For example, when all you want are short-term goals and you are willing to throw away your investment and lose the team after those immediate goals are achieved, then servant leadership may not work. It is not about being a cheerleader, but about recognising opportunities for genuine praise and unleashing team members to execute their ideas. One of the most obvious limitations of servant leadership is that leaders must be willing to relinquish absolute authority. This runs counter to the traditional workplace structure, in which CEOs make all decisions, communicate them to subordinates, and receive credit when those decisions are implemented by the rank and file.
One of the problems with servant leadership is that leaders must sublimate their egos. Servant leadership is about giving credit to employees for helping them exceed performance standards. It is difficult to find entrepreneurs who are willing to act selflessly in their quest for success, which is one of the disadvantages of servant leadership. A good leader can anticipate future events and how they will impact on everyone.
Foresight is not a God-given talent, but a skill acquired through experience, learning and analysis of past trends. Popular business tools such as SWOT and PEST analysis can be used to predict the future and make informed forecasts. To reap these rewards, several things have to happen, experts say. Servant leadership ultimately starts with a selfless mindset.
If you have selfish motivations, you're not going to be a good servant leader. It has to be less about you, says Falotico. In addition, the organisation as a whole must maintain a work culture in which this type of leadership can thrive. Finally, there are behaviours that servant leaders themselves must practice regularly.
As leaders, we can say what we want, but we will be judged by our behaviour, says Barter. And for the servant leader, behaviour is not just what you do, but how you do it. As a servant leader, you are a servant first: you focus on the needs of others, especially team members, before considering your own. You acknowledge the views of others, give them the support they need to achieve their work and personal goals, involve them in decisions when necessary and create a sense of community within your team.
This leads to greater commitment, more trust and stronger relationships with team members and other stakeholders. It can also lead to greater innovation. Servant leadership is not a leadership style or technique as such. Rather, it is a way of behaving that is adopted over the long term.

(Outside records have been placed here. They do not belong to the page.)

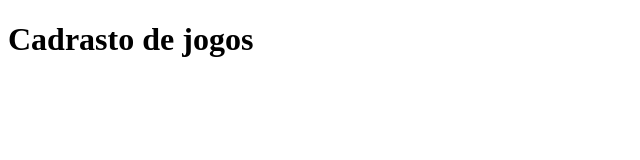
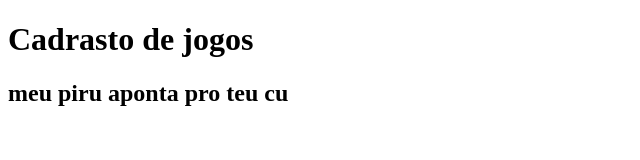
Before and after one commit to gurixx/git-curso, a plain HTML site: page index.html in a window 1280 px wide. Shown: the whole page, without its empty margins (0-640 px from the left). Drawn offline with Linux system fonts and the light colour scheme.

Commit message:
h2 do meu pau

```diff
--- a/index.html
+++ b/index.html
@@ -8,5 +8,6 @@
 </head>
 <body>
     <h1>Cadrasto de jogos</h1>
+    <h2>meu piru aponta pro teu cu</h2>
 </body>
 </html>
```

It is a complement to democratic leadership styles and has similarities to transformational leadership - which is often the most effective style in business situations - and to Level 5 leadership, where leaders demonstrate humility in the way they work. Most examples that explain servant leadership are not only difficult, but impossible to achieve. Take the example of Jesus Christ, an example far beyond human reach. Practice servant leader behaviours in solving real problems, not the ones you think are important, but the ones that are important to the team(s).
There is ongoing research on servant leadership, and leaders who practice this style of leadership must ensure that it is done honestly and ethically. In practice, Southwest Airlines, under the leadership of its founder Herb Kelleher, is often cited as the model servant leadership corporation. Finally, the theory does not specify whether the attributes that help define servant leadership are supposedly innate or learned. The literature on servant leadership uses patriarchal connotations, although the theory uses a male-female contrast to create an emotional appeal.
A servant leader focuses primarily on the growth and well-being of individuals and the communities to which they belong. In servant leadership, the leader ensures that followers grow in all areas: their careers, their knowledge, their autonomy and even their health and physical development. The servant leader goes beyond the transactional aspects of management and instead actively seeks to develop and align employees' sense of purpose with the company's mission. Establishing a successful servant leadership system takes time because it requires a commitment to developing your staff and promoting personal and professional growth.
Business owners should carefully analyse their organisational structure to determine whether these disadvantages of servant leadership outweigh the benefits of this approach. While the servant leader focuses on the needs of his or her employees, he or she still leads critically. Servant leaders use persuasion - rather than their authority - to encourage people to act. In today's leadership circles, the concept gained much popularity with Robert Greenleaf's 1971 essay, The Servant as Leader.
Experts offer a number of best practice suggestions for senior executives who aspire to become successful servant leaders. Although servant leadership has been proven to be an exceptionally effective leadership style, the first challenge is the negative connotation that the name implies. But the more often a servant leader comes to the rescue, the less motivation it gives employees to work hard.